» **Work order**:
The response must contain every line below in which "addaction" appears.
(Provided data Opens)
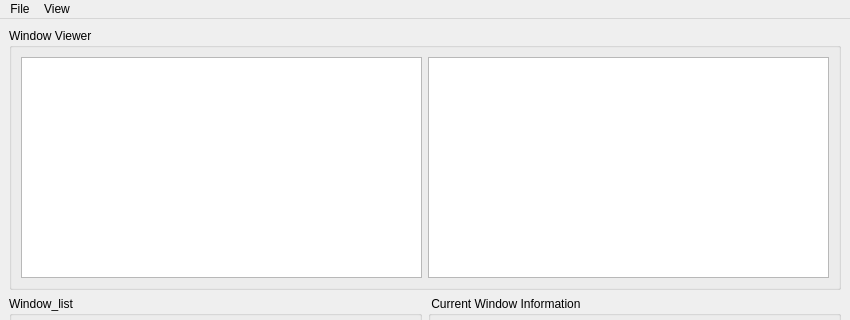
This is untitled.ui in GP-Lab/PyWindow as Qt 5 draws it before an edit; both pictures show x 0 to 850 and y 0 to 320 of the 850 by 589 pixel window. The edited form follows.
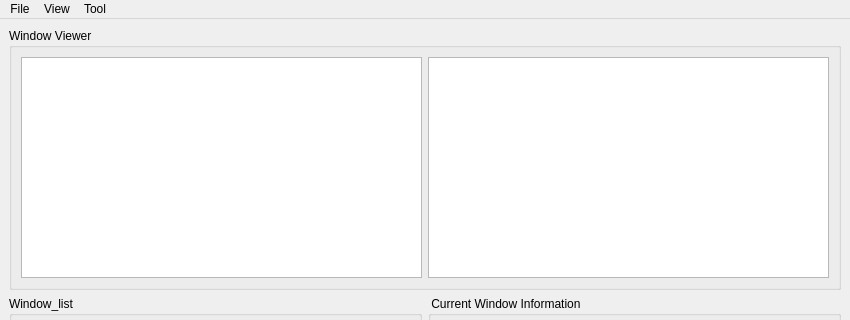
This is the edited form.

```diff
--- a/untitled.ui
+++ b/untitled.ui
@@ -270,8 +270,15 @@
     <addaction name="separator"/>
     <addaction name="actionAnalyse_Parameter"/>
    </widget>
+   <widget class="QMenu" name="menuTool">
+    <property name="title">
+     <string>Tool</string>
+    </property>
+    <addaction name="actionFull_View"/>
+   </widget>
    <addaction name="menuFile"/>
    <addaction name="menuView"/>
+   <addaction name="menuTool"/>
   </widget>
   <widget class="QStatusBar" name="statusbar"/>
   <action name="actionTime_Domain">
```
Left out of the diff: 12 changed lines with no effect on the pictures.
(Provided data Closes)
» **Answer below**:
     <addaction name="separator"/>
     <addaction name="actionAnalyse_Parameter"/>
+    <addaction name="actionFull_View"/>
    <addaction name="menuFile"/>
    <addaction name="menuView"/>
+   <addaction name="menuTool"/>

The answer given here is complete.